*What to do*
Check each line of the records below and collect those holding "CASE".
*** Dataset excerpts ***
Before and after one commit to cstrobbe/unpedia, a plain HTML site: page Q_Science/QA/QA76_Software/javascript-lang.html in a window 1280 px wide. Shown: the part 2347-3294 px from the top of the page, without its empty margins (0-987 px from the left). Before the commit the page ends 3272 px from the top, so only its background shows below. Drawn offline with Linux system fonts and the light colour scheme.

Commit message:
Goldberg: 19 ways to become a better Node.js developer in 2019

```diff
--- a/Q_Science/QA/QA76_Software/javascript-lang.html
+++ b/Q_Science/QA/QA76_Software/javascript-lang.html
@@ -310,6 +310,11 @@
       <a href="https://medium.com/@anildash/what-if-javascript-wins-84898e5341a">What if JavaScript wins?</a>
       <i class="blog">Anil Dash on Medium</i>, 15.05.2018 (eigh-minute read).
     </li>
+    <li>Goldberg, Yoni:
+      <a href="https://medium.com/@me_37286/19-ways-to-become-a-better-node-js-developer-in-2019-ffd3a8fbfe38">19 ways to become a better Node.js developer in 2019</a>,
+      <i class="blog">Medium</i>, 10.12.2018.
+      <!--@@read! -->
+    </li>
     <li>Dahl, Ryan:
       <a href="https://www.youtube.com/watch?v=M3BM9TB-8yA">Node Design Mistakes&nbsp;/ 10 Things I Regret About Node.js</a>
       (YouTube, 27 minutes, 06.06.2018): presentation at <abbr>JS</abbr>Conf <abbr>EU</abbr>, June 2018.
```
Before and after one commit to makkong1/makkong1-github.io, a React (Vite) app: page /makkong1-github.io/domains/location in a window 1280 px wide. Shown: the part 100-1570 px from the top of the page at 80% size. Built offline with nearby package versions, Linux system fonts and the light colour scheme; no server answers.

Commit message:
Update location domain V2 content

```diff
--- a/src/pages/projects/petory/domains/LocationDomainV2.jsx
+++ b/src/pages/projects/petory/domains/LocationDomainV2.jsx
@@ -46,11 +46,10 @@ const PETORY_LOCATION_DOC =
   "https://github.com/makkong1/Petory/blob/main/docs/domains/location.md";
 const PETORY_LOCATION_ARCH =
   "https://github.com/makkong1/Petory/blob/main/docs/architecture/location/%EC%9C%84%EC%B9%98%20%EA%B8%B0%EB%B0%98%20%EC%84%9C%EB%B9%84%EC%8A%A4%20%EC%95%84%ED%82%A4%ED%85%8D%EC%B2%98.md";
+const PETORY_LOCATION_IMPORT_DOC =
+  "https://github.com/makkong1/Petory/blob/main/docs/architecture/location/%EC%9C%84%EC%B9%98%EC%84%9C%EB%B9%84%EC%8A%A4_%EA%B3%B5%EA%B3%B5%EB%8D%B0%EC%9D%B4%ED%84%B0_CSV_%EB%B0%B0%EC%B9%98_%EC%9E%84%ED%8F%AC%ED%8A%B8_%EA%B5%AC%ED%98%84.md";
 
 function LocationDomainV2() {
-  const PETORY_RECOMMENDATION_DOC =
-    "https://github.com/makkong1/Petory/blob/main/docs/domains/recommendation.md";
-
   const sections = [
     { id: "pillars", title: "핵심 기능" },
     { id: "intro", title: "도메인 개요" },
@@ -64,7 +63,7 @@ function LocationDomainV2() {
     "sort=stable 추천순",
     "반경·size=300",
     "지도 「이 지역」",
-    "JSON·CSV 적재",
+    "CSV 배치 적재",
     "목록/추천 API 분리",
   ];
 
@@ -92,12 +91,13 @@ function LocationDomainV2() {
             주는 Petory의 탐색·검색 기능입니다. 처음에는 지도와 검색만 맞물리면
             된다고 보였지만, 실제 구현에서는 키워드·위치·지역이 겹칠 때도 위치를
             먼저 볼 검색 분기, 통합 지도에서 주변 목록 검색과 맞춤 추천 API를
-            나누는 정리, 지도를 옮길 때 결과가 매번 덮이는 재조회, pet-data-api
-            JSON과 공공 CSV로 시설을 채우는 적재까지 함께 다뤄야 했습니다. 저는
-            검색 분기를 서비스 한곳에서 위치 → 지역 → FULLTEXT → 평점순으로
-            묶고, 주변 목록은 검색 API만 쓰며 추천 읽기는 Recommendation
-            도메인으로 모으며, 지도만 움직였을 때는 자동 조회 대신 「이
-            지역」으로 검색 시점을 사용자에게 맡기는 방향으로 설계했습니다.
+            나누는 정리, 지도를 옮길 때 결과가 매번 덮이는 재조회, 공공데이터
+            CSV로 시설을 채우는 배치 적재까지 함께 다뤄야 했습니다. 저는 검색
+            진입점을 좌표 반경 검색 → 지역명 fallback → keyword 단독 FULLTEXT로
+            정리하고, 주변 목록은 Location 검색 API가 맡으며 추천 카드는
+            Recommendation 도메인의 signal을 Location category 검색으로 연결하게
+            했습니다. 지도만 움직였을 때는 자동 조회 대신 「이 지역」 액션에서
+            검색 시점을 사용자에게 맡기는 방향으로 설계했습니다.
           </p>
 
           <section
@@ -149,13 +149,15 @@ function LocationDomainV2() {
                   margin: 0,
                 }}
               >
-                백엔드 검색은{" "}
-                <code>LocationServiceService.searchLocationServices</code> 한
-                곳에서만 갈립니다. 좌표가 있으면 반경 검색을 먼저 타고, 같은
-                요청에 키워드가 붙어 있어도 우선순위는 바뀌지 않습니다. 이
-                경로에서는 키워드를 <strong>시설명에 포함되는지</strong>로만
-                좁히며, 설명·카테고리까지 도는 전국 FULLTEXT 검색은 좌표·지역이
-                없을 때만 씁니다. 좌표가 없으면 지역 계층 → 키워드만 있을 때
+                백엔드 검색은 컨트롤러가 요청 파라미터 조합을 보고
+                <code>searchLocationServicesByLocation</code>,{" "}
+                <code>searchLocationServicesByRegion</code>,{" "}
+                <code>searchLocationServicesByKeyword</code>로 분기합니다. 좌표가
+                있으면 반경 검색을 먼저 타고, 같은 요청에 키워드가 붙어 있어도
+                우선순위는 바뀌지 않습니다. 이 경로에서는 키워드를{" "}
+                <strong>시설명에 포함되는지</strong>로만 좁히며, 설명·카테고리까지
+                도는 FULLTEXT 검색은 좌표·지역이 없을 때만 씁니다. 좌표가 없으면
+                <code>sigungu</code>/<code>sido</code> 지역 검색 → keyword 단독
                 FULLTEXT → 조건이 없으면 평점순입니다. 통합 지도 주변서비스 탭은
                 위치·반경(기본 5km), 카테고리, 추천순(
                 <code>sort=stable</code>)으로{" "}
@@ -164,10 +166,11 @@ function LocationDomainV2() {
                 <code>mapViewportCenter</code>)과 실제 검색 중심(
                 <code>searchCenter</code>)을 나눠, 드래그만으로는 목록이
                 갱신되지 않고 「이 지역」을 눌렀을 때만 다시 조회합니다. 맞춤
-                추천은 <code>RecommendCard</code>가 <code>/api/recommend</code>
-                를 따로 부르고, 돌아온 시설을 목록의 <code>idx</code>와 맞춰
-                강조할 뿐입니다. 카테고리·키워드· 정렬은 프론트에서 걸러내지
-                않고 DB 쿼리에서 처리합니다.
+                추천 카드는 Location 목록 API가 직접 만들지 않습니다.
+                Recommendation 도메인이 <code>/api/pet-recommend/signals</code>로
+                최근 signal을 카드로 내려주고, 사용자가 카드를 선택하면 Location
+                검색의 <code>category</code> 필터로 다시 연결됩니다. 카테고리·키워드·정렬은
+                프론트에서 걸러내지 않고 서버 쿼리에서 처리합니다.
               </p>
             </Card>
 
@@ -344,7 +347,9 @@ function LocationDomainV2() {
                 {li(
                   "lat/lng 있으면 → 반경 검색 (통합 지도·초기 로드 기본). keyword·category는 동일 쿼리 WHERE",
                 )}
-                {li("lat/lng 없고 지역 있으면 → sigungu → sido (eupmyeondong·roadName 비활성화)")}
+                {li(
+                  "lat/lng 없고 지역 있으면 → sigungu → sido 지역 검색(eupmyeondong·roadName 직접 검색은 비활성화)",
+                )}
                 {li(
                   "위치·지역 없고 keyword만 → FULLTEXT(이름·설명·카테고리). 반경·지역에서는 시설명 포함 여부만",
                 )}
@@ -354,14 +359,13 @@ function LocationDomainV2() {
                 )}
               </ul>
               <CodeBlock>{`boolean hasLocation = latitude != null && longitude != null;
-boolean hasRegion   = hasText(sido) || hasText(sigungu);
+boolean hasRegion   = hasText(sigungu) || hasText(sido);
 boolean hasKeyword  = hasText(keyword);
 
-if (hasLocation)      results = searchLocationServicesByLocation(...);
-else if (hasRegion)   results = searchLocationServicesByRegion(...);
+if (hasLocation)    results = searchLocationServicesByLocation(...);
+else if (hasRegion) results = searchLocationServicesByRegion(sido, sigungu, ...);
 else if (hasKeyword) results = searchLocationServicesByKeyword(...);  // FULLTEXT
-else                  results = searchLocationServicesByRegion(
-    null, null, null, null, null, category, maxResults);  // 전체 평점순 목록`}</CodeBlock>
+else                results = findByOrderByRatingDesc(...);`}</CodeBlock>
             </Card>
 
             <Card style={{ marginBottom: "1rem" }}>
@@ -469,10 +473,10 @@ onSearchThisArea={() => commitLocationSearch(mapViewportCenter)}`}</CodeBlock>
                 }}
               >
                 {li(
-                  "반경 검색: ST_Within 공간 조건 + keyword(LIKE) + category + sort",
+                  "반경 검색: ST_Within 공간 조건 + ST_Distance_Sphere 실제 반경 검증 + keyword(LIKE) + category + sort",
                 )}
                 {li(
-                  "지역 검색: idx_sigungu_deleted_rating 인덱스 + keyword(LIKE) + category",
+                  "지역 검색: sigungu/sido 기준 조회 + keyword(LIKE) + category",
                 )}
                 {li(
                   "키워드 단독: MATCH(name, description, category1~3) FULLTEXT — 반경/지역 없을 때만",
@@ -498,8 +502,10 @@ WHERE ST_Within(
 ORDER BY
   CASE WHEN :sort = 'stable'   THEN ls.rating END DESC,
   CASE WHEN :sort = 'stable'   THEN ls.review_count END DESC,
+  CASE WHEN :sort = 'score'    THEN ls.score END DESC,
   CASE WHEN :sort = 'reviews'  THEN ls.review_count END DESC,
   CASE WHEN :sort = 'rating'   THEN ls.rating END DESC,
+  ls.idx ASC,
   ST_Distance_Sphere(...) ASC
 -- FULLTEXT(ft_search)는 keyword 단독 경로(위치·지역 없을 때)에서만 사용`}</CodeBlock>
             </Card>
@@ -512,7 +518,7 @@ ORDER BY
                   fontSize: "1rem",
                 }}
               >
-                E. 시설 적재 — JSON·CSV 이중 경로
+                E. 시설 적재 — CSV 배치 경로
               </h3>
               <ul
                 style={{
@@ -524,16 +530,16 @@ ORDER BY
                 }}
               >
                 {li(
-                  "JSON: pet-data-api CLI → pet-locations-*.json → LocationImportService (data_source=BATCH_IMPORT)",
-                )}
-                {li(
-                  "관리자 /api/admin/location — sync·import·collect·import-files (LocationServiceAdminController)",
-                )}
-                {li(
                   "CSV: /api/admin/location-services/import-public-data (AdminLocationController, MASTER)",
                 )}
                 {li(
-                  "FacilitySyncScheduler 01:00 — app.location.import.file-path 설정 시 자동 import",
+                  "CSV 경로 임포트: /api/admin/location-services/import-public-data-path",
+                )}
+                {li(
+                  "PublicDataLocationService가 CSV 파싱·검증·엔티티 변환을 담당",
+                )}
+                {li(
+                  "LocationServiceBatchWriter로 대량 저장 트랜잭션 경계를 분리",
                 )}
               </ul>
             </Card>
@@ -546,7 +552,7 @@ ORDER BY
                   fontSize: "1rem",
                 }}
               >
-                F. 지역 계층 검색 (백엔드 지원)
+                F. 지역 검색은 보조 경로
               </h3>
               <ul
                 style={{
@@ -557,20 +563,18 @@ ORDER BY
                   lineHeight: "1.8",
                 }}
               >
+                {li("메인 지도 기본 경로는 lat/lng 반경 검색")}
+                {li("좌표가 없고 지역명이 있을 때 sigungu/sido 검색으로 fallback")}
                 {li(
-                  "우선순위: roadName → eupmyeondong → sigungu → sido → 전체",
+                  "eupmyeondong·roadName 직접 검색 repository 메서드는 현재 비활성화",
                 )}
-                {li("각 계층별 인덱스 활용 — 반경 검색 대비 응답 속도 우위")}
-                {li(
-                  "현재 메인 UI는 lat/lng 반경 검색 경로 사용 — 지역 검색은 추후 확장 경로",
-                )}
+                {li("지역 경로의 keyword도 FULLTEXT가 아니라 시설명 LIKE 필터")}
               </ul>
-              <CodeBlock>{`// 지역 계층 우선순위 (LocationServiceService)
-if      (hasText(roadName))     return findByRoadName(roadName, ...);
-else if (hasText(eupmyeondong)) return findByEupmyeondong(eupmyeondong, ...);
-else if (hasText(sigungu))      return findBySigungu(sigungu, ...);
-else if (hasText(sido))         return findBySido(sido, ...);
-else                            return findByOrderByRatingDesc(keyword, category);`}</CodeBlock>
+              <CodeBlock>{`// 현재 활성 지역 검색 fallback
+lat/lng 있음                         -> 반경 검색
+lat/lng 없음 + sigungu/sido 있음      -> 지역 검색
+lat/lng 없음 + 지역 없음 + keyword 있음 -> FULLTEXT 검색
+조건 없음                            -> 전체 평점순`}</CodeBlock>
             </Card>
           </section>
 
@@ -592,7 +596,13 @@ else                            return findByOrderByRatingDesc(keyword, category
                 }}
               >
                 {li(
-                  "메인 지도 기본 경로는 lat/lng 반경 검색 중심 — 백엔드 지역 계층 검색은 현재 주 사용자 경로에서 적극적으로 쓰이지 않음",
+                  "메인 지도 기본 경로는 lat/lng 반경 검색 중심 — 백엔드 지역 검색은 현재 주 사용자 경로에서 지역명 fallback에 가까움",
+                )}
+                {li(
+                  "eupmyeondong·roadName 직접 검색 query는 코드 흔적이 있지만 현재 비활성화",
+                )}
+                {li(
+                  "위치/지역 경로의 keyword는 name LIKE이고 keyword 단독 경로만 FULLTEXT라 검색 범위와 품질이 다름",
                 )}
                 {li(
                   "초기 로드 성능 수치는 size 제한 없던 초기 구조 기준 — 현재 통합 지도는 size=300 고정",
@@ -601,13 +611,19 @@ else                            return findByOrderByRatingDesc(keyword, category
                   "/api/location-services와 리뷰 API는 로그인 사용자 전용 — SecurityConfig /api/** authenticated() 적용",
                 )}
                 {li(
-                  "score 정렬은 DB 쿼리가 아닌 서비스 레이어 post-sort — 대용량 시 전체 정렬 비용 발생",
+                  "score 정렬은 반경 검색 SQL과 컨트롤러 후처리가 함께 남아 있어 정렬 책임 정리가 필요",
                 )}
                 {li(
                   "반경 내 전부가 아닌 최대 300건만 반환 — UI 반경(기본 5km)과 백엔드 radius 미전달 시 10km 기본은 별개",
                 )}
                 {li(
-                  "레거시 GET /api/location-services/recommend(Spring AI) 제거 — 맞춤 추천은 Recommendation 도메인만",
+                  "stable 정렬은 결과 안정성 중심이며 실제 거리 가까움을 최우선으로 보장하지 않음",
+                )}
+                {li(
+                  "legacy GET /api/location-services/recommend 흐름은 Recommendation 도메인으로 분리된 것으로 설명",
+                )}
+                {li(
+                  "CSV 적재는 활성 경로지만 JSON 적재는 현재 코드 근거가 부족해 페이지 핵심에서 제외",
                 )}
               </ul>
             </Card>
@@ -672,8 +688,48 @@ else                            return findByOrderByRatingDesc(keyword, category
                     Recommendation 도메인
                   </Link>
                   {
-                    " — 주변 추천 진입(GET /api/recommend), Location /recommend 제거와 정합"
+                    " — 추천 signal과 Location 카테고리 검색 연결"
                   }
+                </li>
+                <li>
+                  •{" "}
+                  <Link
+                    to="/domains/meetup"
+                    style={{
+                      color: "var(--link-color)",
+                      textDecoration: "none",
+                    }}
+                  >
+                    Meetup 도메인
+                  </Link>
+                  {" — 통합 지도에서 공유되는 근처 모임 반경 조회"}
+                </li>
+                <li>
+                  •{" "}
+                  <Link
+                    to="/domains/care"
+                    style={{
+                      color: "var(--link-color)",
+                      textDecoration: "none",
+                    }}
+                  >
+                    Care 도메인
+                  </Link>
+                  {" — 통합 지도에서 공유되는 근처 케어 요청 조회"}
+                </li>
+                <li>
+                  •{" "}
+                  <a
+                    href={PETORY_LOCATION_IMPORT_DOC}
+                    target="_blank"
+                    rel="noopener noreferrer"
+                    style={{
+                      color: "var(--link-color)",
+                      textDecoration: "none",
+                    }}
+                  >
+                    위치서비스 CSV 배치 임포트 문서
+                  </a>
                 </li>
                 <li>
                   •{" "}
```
***
*Result of this exercise*
   CASE WHEN :sort = 'stable'   THEN ls.rating END DESC,
   CASE WHEN :sort = 'stable'   THEN ls.review_count END DESC,
+  CASE WHEN :sort = 'score'    THEN ls.score END DESC,
   CASE WHEN :sort = 'reviews'  THEN ls.review_count END DESC,
   CASE WHEN :sort = 'rating'   THEN ls.rating END DESC,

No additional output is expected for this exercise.